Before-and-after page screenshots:

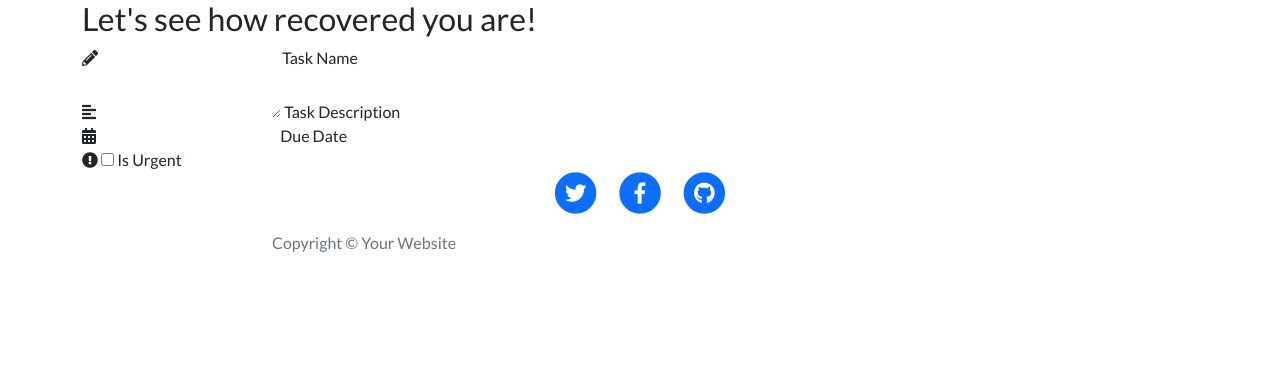
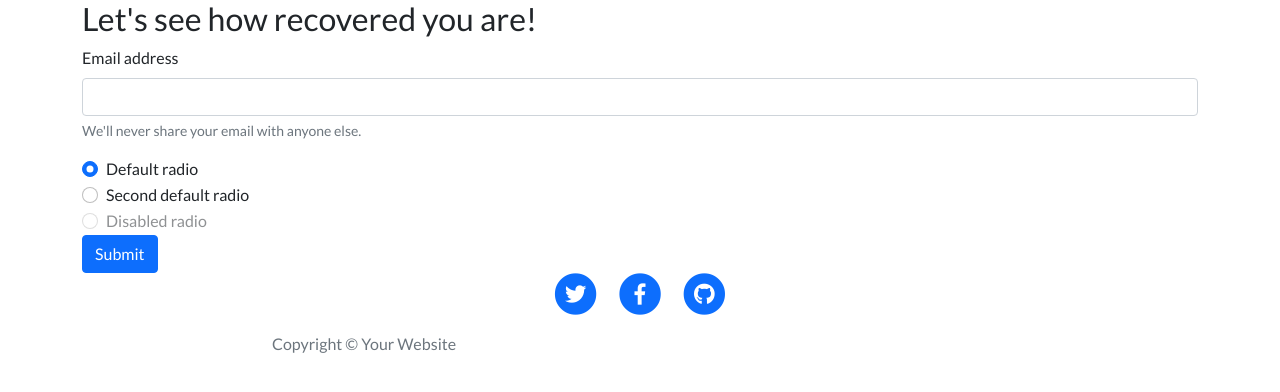
Before and after one commit to aryan008/recovery-test, a Flask app: page /new_entry in a window 1280 px wide. Shown: the part 56-448 px from the top of the page. Run offline with Flask 2, Linux system fonts and the light colour scheme; data that the repository does not hold is empty; some libraries are stand-ins or nearby versions.

Commit message:
start of new entry

```diff
--- a/app.py
+++ b/app.py
@@ -122,8 +122,8 @@ def about():
 
 @app.route("/new_entry")
 def new_entry():
-    # FIX! categories = mongo.db.categories.find().sort("category_name", 1)
-    return render_template("new_entry.html")
+    options = mongo.db.recovery.find()
+    return render_template("new_entry.html", options = options)
 
 
 if __name__ == "__main__":
--- a/templates/new_entry.html
+++ b/templates/new_entry.html
@@ -3,44 +3,38 @@
 
     <h2>Let's see how recovered you are!</h2>
 
-    <div class="row card-panel grey lighten-5">
-        <form class="col s12" method="POST" action="">
-            <div class="row">
-                <div class="input-field col s12">
-                    <i class="fas fa-pencil-alt prefix light-blue-text text-darken-4"></i>
-                    <input id="task_name" name="task_name" minlength="5" maxlength="50"
-                        type="text" class="validate" required>
-                    <label for="task_name">Task Name</label>
+    {% for option in options %}
+        {{ option.timeframe }}<br>
+        {{ option.attribute_name }}<br>
+        {{ option.narrative }}<br>
+        <br></br>
+    {% endfor %}
+
+    <form method="POST" action="">
+        <div class="mb-3">
+            <label for="exampleInputEmail1" class="form-label">Email address</label>
+            <input type="email" class="form-control" id="exampleInputEmail1" aria-describedby="emailHelp">
+            <div id="emailHelp" class="form-text">We'll never share your email with anyone else.</div>
         </div>
-            </div>
-            <div class="row">
-                <div class="input-field col s12">
-                    <i class="fas fa-align-left prefix light-blue-text text-darken-4"></i>
-                    <textarea id="task_description" name="task_description" minlength="5"
-                        maxlength="200" class="materialize-textarea validate" required></textarea>
-                    <label for="task_description">Task Description</label>
-                </div>
-            </div>
-            <div class="row">
-                <div class="input-field col s12">
-                    <i class="fas fa-calendar-alt prefix light-blue-text text-darken-4"></i>
-                    <input id="due_date" name="due_date" type="text" class="datepicker validate" required>
-                    <label for="due_date">Due Date</label>
-                </div>
-            </div>
-			<div class="row">
-				<div class="input-field col s12">
-					<div class="switch">
-                        <i class="fas fa-exclamation-circle prefix light-blue-text text-darken-4"></i>
-						<label for="is_urgent">
-                            <input type="checkbox" id="is_urgent" name="is_urgent">
-                            <span class="lever"></span>
-                            Is Urgent
+        <div class="form-check">
+            <input class="form-check-input" type="radio" name="exampleRadios" id="exampleRadios1" value="option1" checked>
+            <label class="form-check-label" for="exampleRadios1">
+                Default radio
             </label>
         </div>
+        <div class="form-check">
+            <input class="form-check-input" type="radio" name="exampleRadios" id="exampleRadios2" value="option2">
+            <label class="form-check-label" for="exampleRadios2">
+                Second default radio
+            </label>
         </div>
+        <div class="form-check">
+            <input class="form-check-input" type="radio" name="exampleRadios" id="exampleRadios3" value="option3" disabled>
+            <label class="form-check-label" for="exampleRadios3">
+                Disabled radio
+            </label>
         </div>
+        <button type="submit" class="btn btn-primary">Submit</button>
     </form>
-    </div>
 
 {% endblock %}
```
Lines whose indentation alone changed are shown as unchanged.
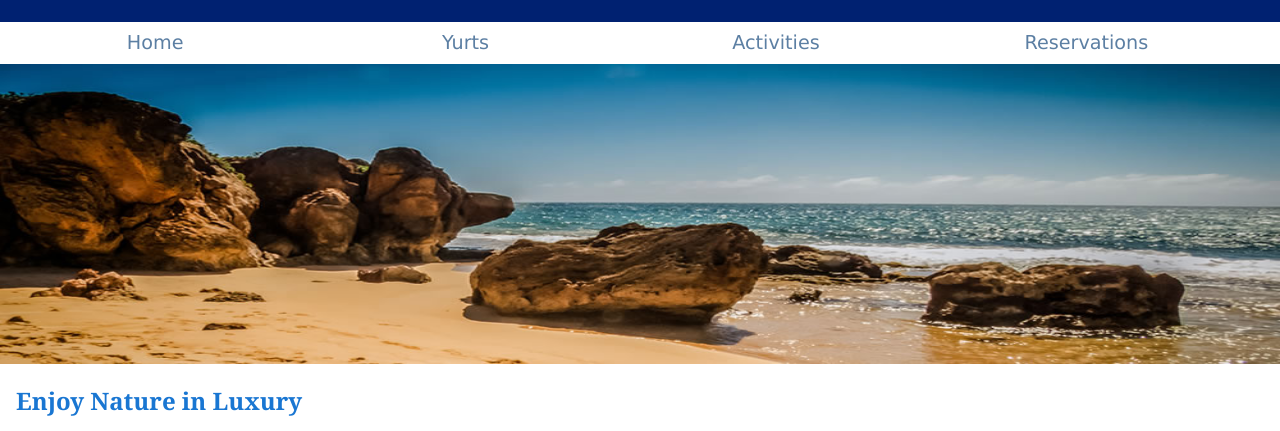
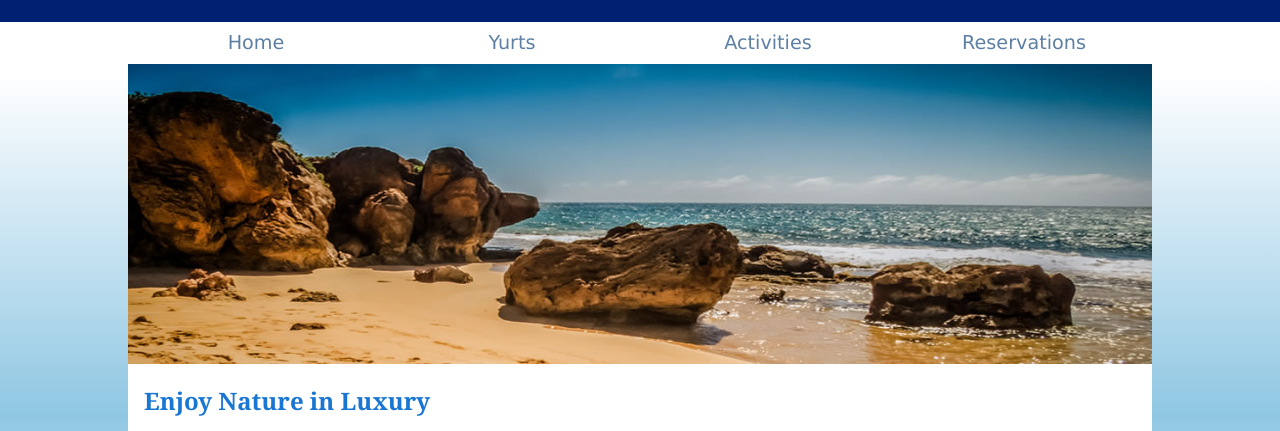
Before and after one commit to crittsc1/Lab_Rittschof, a plain HTML site: page index.html in a window 1280 px wide. Shown: the part 96-527 px from the top of the page. Drawn offline with Linux system fonts and the light colour scheme.

Commit message:
Lab 5 Solution  Changes to be committed: 	modified:   pacific.css

```diff
--- a/pacific.css
+++ b/pacific.css
@@ -213,3 +213,22 @@ nav a {
         background-size: 100% 100%;
     }
 }
+
+@media (min-width: 1024px) {
+    body {
+        height: 100%;
+        margin: 0;
+        background-image: linear-gradient(to bottom, #ffffff 20%, #90c7e3 60%, #ffffff 100%);
+        min-height: 100vh;
+    }
+
+    nav ul {
+        padding-left: 10%;
+        padding-right: 10%;
+    }
+
+    #wrapper {
+        margin: auto;
+        width: 80%;
+    }
+}
```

● **What you will do**:
Your copy of the records above should be exact and contain no pictures.

● **Result**:
Before and after one commit to aryan008/recovery-test, a Flask app: page /new_entry in a window 1280 px wide. Shown: the part 56-448 px from the top of the page. Run offline with Flask 2, Linux system fonts and the light colour scheme; data that the repository does not hold is empty; some libraries are stand-ins or nearby versions.

Commit message:
start of new entry

```diff
--- a/app.py
+++ b/app.py
@@ -122,8 +122,8 @@ def about():
 
 @app.route("/new_entry")
 def new_entry():
-    # FIX! categories = mongo.db.categories.find().sort("category_name", 1)
-    return render_template("new_entry.html")
+    options = mongo.db.recovery.find()
+    return render_template("new_entry.html", options = options)
 
 
 if __name__ == "__main__":
--- a/templates/new_entry.html
+++ b/templates/new_entry.html
@@ -3,44 +3,38 @@
 
     <h2>Let's see how recovered you are!</h2>
 
-    <div class="row card-panel grey lighten-5">
-        <form class="col s12" method="POST" action="">
-            <div class="row">
-                <div class="input-field col s12">
-                    <i class="fas fa-pencil-alt prefix light-blue-text text-darken-4"></i>
-                    <input id="task_name" name="task_name" minlength="5" maxlength="50"
-                        type="text" class="validate" required>
-                    <label for="task_name">Task Name</label>
+    {% for option in options %}
+        {{ option.timeframe }}<br>
+        {{ option.attribute_name }}<br>
+        {{ option.narrative }}<br>
+        <br></br>
+    {% endfor %}
+
+    <form method="POST" action="">
+        <div class="mb-3">
+            <label for="exampleInputEmail1" class="form-label">Email address</label>
+            <input type="email" class="form-control" id="exampleInputEmail1" aria-describedby="emailHelp">
+            <div id="emailHelp" class="form-text">We'll never share your email with anyone else.</div>
         </div>
-            </div>
-            <div class="row">
-                <div class="input-field col s12">
-                    <i class="fas fa-align-left prefix light-blue-text text-darken-4"></i>
-                    <textarea id="task_description" name="task_description" minlength="5"
-                        maxlength="200" class="materialize-textarea validate" required></textarea>
-                    <label for="task_description">Task Description</label>
-                </div>
-            </div>
-            <div class="row">
-                <div class="input-field col s12">
-                    <i class="fas fa-calendar-alt prefix light-blue-text text-darken-4"></i>
-                    <input id="due_date" name="due_date" type="text" class="datepicker validate" required>
-                    <label for="due_date">Due Date</label>
-                </div>
-            </div>
-			<div class="row">
-				<div class="input-field col s12">
-					<div class="switch">
-                        <i class="fas fa-exclamation-circle prefix light-blue-text text-darken-4"></i>
-						<label for="is_urgent">
-                            <input type="checkbox" id="is_urgent" name="is_urgent">
-                            <span class="lever"></span>
-                            Is Urgent
+        <div class="form-check">
+            <input class="form-check-input" type="radio" name="exampleRadios" id="exampleRadios1" value="option1" checked>
+            <label class="form-check-label" for="exampleRadios1">
+                Default radio
             </label>
         </div>
+        <div class="form-check">
+            <input class="form-check-input" type="radio" name="exampleRadios" id="exampleRadios2" value="option2">
+            <label class="form-check-label" for="exampleRadios2">
+                Second default radio
+            </label>
         </div>
+        <div class="form-check">
+            <input class="form-check-input" type="radio" name="exampleRadios" id="exampleRadios3" value="option3" disabled>
+            <label class="form-check-label" for="exampleRadios3">
+                Disabled radio
+            </label>
         </div>
+        <button type="submit" class="btn btn-primary">Submit</button>
     </form>
-    </div>
 
 {% endblock %}
```
Lines whose indentation alone changed are shown as unchanged.
Before and after one commit to crittsc1/Lab_Rittschof, a plain HTML site: page index.html in a window 1280 px wide. Shown: the part 96-527 px from the top of the page. Drawn offline with Linux system fonts and the light colour scheme.

Commit message:
Lab 5 Solution  Changes to be committed: 	modified:   pacific.css

```diff
--- a/pacific.css
+++ b/pacific.css
@@ -213,3 +213,22 @@ nav a {
         background-size: 100% 100%;
     }
 }
+
+@media (min-width: 1024px) {
+    body {
+        height: 100%;
+        margin: 0;
+        background-image: linear-gradient(to bottom, #ffffff 20%, #90c7e3 60%, #ffffff 100%);
+        min-height: 100vh;
+    }
+
+    nav ul {
+        padding-left: 10%;
+        padding-right: 10%;
+    }
+
+    #wrapper {
+        margin: auto;
+        width: 80%;
+    }
+}
```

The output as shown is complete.